A fortnight before his 54th birthday, on 7 January 1962, Landau was in a car accident and suffered several severe injuries. Doctors from Canada, France, Czechoslovakia and the USSR tried to save the renowned scientist; the three weeks following the accident were a nightmare – Landau was unconscious and unable to recognize his relatives, let alone his friends and students. Landau’s colleagues around the globe, his students, admirers and associates tried hard to make their contribution to the long and painful process of saving the scientist’s life – medicines were sent from all around the world; nearly a hundred of Moscow’s scientific elite (physicists of the leading universities worked as couriers, drivers, secretaries, porters and expediters) attended his bedside.
Prizes and awards

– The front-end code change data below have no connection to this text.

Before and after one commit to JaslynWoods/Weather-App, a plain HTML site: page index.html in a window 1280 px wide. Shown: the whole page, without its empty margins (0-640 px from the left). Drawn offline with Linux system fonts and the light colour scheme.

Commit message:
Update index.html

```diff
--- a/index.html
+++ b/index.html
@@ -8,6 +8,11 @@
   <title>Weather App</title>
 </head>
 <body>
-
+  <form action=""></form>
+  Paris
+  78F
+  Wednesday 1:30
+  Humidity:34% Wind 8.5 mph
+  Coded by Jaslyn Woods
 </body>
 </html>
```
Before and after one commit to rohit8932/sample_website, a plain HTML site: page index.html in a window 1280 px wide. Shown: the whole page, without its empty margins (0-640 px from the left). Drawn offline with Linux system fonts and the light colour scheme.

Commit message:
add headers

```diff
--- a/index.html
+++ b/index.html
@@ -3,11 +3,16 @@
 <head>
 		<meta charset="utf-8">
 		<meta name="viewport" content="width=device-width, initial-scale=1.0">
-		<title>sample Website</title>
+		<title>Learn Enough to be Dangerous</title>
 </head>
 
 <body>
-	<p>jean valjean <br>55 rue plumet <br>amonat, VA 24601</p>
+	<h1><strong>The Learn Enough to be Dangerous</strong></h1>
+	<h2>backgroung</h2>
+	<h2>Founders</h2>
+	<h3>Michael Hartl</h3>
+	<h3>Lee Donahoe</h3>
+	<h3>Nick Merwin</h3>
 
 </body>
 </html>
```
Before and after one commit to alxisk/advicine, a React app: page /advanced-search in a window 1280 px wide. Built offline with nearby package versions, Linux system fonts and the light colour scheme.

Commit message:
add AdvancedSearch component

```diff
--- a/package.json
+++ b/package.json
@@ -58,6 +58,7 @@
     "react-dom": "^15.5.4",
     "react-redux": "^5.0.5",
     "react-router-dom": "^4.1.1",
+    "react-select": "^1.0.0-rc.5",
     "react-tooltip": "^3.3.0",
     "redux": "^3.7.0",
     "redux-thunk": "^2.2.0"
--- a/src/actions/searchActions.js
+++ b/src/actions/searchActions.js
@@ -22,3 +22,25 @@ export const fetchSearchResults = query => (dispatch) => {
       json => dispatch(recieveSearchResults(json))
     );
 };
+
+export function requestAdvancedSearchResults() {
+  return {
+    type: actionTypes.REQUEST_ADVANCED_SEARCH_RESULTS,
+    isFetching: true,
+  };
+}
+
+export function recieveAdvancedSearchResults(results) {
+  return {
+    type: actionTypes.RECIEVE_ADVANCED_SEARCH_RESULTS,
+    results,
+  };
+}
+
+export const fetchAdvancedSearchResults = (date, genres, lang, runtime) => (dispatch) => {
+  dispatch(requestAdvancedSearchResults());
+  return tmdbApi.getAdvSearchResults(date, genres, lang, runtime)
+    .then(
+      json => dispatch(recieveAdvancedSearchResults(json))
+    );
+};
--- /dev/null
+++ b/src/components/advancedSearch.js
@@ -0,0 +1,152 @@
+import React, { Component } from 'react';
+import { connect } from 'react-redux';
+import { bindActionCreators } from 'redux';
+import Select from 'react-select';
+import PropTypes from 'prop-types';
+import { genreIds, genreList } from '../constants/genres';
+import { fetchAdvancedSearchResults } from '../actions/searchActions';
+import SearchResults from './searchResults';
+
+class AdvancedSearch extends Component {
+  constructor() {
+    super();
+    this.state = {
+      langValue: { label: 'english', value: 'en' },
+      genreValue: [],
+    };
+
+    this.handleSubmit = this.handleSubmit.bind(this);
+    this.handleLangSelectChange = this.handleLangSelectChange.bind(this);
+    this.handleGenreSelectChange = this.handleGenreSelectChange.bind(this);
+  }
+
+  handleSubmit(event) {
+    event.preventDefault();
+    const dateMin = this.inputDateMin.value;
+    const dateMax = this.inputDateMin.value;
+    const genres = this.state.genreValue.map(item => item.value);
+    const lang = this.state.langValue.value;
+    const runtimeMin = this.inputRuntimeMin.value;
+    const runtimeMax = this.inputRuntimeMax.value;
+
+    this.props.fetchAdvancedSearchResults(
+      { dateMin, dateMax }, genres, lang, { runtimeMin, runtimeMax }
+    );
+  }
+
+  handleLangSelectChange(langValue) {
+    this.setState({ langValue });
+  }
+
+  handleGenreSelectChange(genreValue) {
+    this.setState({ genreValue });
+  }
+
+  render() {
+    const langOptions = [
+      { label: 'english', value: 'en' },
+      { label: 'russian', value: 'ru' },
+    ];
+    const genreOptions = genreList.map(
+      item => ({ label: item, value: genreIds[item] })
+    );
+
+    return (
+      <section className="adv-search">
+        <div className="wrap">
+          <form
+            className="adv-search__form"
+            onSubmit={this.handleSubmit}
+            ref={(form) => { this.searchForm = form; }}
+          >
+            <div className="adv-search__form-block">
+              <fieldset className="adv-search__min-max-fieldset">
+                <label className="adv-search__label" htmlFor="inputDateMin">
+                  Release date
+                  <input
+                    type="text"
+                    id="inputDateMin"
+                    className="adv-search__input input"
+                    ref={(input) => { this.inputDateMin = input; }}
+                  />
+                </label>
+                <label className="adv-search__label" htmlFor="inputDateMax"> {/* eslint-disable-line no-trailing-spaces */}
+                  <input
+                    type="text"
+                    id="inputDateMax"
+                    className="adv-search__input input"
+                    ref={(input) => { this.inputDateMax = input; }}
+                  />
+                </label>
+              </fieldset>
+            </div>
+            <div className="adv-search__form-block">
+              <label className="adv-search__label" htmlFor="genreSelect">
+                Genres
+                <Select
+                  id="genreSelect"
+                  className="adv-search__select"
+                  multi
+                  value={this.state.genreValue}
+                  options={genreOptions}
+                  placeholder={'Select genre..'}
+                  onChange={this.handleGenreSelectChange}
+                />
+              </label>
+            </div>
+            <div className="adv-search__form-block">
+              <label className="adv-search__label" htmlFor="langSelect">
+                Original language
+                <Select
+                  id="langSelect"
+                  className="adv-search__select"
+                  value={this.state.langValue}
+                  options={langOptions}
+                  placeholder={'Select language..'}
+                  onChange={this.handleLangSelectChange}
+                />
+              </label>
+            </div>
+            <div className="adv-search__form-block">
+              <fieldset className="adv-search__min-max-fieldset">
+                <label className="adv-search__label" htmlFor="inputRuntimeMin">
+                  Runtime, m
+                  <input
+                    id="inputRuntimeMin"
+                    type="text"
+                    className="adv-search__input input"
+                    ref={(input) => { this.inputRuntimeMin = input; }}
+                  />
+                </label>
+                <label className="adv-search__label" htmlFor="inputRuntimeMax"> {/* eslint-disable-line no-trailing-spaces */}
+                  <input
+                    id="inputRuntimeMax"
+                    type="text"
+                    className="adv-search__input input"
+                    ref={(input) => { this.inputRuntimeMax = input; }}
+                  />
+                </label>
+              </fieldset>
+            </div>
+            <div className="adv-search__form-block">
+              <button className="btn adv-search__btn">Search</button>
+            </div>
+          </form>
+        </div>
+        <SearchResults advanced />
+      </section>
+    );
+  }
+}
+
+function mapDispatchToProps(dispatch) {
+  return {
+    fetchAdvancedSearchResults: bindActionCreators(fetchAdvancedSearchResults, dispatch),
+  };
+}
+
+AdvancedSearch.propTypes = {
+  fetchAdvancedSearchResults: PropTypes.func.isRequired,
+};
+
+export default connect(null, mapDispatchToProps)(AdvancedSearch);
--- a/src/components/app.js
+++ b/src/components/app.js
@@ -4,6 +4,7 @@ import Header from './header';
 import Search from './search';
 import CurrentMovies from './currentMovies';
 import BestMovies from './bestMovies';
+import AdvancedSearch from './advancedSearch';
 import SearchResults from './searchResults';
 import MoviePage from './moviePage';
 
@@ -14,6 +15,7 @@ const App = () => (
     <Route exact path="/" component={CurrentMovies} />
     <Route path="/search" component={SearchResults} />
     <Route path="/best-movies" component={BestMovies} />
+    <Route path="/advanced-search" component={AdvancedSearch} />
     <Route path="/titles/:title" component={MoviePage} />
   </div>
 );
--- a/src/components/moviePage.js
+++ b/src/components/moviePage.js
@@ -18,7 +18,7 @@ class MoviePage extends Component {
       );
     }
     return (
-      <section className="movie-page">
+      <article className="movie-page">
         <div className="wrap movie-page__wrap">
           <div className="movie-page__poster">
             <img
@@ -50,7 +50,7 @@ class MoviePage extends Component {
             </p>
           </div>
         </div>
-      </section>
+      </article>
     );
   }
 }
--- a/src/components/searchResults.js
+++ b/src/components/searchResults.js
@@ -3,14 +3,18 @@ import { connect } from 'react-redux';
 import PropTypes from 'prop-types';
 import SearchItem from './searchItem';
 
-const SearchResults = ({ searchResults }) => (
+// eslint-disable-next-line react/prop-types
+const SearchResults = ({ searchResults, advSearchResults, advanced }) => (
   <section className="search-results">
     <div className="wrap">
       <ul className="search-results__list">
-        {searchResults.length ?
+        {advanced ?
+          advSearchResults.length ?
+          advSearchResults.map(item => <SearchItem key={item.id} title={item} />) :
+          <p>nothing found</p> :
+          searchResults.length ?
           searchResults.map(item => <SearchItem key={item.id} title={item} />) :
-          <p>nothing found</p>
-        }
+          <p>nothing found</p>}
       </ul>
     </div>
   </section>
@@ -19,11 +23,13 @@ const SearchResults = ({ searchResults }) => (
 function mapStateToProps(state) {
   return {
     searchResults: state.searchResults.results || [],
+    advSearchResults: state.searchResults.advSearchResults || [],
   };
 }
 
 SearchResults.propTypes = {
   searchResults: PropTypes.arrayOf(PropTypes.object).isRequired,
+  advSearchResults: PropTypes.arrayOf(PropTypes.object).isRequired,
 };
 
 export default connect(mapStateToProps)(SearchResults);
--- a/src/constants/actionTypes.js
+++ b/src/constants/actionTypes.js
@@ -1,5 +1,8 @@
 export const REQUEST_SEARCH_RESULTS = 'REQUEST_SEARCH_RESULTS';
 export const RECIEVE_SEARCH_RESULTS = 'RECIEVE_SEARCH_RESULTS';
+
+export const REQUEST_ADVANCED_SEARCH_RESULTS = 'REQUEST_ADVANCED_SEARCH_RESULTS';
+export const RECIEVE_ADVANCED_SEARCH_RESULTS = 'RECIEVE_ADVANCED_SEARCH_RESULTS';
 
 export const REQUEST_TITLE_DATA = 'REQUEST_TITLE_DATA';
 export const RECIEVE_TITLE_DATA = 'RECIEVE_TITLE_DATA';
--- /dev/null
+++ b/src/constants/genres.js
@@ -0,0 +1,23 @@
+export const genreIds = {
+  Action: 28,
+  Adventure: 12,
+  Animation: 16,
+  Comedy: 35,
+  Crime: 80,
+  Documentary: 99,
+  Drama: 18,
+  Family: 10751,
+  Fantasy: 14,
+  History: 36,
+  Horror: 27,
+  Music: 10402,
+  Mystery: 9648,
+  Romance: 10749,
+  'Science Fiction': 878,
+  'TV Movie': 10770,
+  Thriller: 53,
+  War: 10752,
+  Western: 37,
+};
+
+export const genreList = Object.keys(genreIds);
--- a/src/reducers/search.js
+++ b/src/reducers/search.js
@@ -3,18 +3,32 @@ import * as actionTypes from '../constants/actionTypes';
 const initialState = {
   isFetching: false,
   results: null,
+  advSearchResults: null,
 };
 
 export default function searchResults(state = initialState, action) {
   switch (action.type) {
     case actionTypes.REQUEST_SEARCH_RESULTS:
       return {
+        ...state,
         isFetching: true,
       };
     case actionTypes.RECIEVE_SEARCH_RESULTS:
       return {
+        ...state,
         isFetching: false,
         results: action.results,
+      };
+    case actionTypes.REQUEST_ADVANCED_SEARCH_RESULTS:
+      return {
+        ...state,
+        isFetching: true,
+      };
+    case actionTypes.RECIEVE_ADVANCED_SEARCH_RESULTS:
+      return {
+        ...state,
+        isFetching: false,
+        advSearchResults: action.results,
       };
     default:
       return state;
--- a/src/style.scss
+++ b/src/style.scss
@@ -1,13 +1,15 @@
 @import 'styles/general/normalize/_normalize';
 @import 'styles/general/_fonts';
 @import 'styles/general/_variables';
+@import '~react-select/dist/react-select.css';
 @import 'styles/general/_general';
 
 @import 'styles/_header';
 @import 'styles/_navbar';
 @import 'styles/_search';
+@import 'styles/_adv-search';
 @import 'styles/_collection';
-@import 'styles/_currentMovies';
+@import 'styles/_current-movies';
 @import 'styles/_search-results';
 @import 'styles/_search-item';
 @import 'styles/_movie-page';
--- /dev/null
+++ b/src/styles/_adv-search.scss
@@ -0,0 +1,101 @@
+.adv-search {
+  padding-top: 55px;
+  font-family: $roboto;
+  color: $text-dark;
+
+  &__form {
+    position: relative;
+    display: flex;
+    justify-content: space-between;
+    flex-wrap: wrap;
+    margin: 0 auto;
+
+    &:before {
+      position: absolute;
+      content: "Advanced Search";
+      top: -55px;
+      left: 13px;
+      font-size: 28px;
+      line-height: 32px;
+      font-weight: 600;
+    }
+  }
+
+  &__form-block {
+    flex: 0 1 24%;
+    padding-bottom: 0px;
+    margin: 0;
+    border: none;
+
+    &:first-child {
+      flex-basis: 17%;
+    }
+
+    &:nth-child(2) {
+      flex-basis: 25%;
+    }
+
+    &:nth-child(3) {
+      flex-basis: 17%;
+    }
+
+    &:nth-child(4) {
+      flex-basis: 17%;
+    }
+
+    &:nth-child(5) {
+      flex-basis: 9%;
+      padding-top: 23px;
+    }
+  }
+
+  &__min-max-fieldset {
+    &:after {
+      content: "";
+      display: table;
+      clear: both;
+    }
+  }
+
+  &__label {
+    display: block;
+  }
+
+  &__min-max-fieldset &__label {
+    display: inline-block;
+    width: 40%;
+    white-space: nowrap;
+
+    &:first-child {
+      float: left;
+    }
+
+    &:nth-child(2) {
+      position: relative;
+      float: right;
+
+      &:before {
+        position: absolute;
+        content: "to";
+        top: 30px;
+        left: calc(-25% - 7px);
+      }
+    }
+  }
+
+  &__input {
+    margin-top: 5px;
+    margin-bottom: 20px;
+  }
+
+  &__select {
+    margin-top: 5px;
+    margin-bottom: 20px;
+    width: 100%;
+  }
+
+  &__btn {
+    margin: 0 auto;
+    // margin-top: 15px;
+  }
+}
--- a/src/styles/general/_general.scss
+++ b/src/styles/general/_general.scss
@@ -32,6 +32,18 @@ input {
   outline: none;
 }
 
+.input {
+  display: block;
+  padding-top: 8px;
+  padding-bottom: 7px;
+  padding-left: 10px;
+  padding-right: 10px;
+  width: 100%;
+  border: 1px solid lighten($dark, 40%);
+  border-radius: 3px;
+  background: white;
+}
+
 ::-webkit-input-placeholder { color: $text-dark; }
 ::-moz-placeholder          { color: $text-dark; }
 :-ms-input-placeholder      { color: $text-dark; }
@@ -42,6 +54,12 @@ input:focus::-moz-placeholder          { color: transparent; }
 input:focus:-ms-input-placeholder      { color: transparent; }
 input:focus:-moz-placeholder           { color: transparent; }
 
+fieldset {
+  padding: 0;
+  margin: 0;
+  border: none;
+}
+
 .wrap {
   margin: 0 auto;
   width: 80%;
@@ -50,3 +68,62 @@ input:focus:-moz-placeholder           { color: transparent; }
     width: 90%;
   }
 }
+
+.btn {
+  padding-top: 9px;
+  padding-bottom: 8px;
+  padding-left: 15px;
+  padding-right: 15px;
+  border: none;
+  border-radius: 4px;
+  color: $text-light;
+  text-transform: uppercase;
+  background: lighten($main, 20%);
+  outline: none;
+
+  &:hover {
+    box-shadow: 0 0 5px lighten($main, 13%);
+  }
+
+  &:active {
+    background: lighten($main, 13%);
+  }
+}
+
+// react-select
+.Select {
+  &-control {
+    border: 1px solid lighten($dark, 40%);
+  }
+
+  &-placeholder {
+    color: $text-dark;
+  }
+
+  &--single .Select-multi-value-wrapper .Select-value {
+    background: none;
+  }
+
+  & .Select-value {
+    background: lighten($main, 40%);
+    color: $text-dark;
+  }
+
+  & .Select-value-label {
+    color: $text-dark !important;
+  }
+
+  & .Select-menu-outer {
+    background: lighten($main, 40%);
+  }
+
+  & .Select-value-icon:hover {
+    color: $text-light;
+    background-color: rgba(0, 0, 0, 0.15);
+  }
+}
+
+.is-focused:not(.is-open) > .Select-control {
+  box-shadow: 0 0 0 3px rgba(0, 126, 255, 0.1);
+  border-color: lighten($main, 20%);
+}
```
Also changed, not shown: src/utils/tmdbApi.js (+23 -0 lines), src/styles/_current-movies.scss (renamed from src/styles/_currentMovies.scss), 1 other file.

Because of the unfortunate accident Landau had to miss the awarding of the 1962 Nobel Prize in physics. He was awarded the prize later in Moscow by the Swedish ambassador to the USSR in person.
Landau lived in Moscow for another six years, but was never able to return to his work. He died in Moscow on 1 April 1968 - the injuries he received in the car accident had caused numerous health complications.
Apart from the Nobel and Lenin Prizes Landau was also awarded three State Prizes of the USSR and was given the title of Hero of Socialist Labor. His works and discoveries were known throughout the Soviet Union and many countries like Denmark, Holland, the US, the UK and France also voted him into their Academies of Sciences.
Family and private life
In his childhood small Landau swore he would never “smoke, drink alcohol or marry.” But in the early 1930s he met Concordia Drobantseva, who left her first husband and fell in love with Landau. She promised she would never be jealous of other women and in 1934 the couple moved in together. Landau considered that there are several things that “kill” a marriage – lies and unfaithfulness, so the couple made a pact “of non-aggression in married life,” which was Landau’s idea which he considered brilliant. The pact gave both Landau and his civil wife relative freedom, and they are known to have had several affairs. The couple was officially married only in 1946, when their son Igor was born. The boy later became a physicist at the Moscow Physics Institute where his famous father once worked as well.
A great physicist and a brilliant humorist
Landau, one of the greatest physicists of all times, is famous not only for his studies. Everyone who knew Landau agrees he was a brilliant humorist. Being an intelligent man and possessing a wonderful sense of humor, Landau encouraged his colleagues and students to joke. He also became the main character of numerous funny stories that were handed down from person to person. Landau also invented a special classification for women: according to him women were either beautiful, pretty or interesting.
Written by Anna Yudina, RT